» DESCRIPTION OF THE TASK
Your task is to copy each line in the listing that includes the word "element".

+ + + + +

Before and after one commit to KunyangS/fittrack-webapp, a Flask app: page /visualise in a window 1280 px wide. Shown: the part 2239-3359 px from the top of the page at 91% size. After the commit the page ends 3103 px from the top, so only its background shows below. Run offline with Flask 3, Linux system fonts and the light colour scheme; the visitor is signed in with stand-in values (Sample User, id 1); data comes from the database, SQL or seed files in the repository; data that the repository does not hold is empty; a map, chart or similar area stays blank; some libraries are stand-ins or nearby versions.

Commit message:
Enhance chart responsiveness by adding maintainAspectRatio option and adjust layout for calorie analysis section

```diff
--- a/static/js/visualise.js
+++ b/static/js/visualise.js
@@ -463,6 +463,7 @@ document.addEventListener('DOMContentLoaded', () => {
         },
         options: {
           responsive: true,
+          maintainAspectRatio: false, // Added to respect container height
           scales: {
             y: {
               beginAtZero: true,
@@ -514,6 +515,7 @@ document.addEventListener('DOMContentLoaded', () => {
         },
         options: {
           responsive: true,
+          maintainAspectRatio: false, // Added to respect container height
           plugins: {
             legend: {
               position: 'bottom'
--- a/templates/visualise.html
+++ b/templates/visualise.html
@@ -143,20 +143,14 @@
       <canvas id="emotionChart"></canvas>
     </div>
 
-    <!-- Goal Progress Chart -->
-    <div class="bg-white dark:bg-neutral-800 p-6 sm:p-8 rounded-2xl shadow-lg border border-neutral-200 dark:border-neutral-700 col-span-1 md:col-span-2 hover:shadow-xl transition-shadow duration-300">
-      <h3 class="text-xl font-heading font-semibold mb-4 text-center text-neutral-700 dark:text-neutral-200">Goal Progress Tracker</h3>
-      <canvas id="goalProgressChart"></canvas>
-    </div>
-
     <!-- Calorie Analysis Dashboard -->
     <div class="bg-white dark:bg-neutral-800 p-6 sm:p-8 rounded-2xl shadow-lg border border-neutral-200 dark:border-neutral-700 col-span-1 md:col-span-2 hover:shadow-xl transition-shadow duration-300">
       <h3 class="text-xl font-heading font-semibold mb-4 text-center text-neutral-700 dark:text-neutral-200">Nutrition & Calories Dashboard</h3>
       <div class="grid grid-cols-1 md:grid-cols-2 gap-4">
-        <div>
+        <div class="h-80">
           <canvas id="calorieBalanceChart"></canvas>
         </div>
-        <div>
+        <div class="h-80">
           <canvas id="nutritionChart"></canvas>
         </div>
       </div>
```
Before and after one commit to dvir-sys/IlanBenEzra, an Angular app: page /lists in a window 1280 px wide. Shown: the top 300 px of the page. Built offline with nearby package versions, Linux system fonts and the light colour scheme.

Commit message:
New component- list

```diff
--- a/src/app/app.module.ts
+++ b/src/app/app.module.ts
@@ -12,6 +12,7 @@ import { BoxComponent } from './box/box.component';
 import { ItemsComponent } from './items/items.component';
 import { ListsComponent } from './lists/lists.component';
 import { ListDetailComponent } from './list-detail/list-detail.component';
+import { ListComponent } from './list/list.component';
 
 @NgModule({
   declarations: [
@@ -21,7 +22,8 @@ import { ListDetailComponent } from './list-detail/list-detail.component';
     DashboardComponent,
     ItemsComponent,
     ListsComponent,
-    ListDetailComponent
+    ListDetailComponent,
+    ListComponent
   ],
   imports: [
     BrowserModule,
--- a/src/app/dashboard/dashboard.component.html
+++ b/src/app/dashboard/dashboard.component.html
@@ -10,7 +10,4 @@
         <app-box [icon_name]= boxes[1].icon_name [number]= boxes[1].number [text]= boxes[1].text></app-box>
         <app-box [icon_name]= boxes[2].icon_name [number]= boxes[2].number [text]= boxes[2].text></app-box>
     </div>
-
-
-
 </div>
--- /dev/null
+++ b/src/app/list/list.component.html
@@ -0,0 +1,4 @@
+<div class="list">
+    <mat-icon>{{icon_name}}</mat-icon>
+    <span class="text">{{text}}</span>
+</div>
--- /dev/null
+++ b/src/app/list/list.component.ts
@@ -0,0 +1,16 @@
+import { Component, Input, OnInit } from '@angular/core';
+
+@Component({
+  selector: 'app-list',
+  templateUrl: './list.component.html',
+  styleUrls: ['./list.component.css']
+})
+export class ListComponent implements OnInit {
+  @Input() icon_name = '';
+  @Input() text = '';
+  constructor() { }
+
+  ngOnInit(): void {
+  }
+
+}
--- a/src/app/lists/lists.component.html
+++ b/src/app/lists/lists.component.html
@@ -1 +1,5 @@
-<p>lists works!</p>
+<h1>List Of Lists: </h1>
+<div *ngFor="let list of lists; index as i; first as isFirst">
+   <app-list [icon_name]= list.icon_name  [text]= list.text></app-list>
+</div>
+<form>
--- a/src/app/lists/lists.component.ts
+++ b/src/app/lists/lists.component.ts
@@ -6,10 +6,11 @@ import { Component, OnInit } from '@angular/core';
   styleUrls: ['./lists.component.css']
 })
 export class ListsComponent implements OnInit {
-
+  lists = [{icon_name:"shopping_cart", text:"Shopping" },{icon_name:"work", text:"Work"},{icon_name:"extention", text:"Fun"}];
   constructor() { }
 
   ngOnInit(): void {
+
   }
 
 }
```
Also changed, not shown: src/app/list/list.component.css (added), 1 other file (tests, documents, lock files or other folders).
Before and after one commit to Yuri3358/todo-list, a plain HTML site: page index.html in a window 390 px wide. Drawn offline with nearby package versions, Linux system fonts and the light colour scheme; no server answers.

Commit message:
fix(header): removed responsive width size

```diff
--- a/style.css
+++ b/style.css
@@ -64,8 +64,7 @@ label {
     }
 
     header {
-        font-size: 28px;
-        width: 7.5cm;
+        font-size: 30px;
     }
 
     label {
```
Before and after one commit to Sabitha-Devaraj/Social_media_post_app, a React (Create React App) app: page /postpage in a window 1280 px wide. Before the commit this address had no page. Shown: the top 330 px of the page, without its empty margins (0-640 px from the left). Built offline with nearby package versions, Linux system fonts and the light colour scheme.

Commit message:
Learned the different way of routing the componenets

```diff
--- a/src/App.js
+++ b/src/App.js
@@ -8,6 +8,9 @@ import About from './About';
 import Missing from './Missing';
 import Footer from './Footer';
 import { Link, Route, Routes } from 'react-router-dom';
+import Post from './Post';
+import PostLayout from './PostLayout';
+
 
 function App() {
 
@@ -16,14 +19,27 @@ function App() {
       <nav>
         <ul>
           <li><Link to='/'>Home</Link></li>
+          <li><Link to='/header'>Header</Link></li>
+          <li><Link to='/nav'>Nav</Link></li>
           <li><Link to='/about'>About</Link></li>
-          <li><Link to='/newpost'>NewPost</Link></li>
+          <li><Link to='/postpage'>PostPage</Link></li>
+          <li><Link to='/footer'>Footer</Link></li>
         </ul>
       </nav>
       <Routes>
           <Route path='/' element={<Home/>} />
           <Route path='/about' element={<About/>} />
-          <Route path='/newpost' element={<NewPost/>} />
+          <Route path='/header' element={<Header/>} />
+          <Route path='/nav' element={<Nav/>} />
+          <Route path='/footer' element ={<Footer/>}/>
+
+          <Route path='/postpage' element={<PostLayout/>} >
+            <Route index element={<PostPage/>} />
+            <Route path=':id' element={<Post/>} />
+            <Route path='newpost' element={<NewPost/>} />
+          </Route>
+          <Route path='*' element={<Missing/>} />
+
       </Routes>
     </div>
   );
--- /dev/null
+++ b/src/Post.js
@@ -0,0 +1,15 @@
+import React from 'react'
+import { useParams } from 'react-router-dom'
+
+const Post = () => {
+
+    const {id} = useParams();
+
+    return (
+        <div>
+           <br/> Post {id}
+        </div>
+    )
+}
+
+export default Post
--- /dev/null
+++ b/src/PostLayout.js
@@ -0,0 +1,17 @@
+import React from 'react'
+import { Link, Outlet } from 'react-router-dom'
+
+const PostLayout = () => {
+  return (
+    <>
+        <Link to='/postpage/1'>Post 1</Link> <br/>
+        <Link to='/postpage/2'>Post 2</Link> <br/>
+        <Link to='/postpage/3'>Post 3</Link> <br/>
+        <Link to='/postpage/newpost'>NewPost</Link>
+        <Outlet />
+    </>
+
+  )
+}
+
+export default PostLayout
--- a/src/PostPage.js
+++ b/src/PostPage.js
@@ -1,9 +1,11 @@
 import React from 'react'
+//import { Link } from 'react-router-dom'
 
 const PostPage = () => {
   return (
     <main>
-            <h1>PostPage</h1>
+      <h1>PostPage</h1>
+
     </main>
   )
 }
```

+ + + + +

» FINISHED EXERCISE
           <Route path='/' element={<Home/>} />
           <Route path='/about' element={<About/>} />
-          <Route path='/newpost' element={<NewPost/>} />
+          <Route path='/header' element={<Header/>} />
+          <Route path='/nav' element={<Nav/>} />
+          <Route path='/footer' element ={<Footer/>}/>
+          <Route path='/postpage' element={<PostLayout/>} >
+            <Route index element={<PostPage/>} />
+            <Route path=':id' element={<Post/>} />
+            <Route path='newpost' element={<NewPost/>} />
+          <Route path='*' element={<Missing/>} />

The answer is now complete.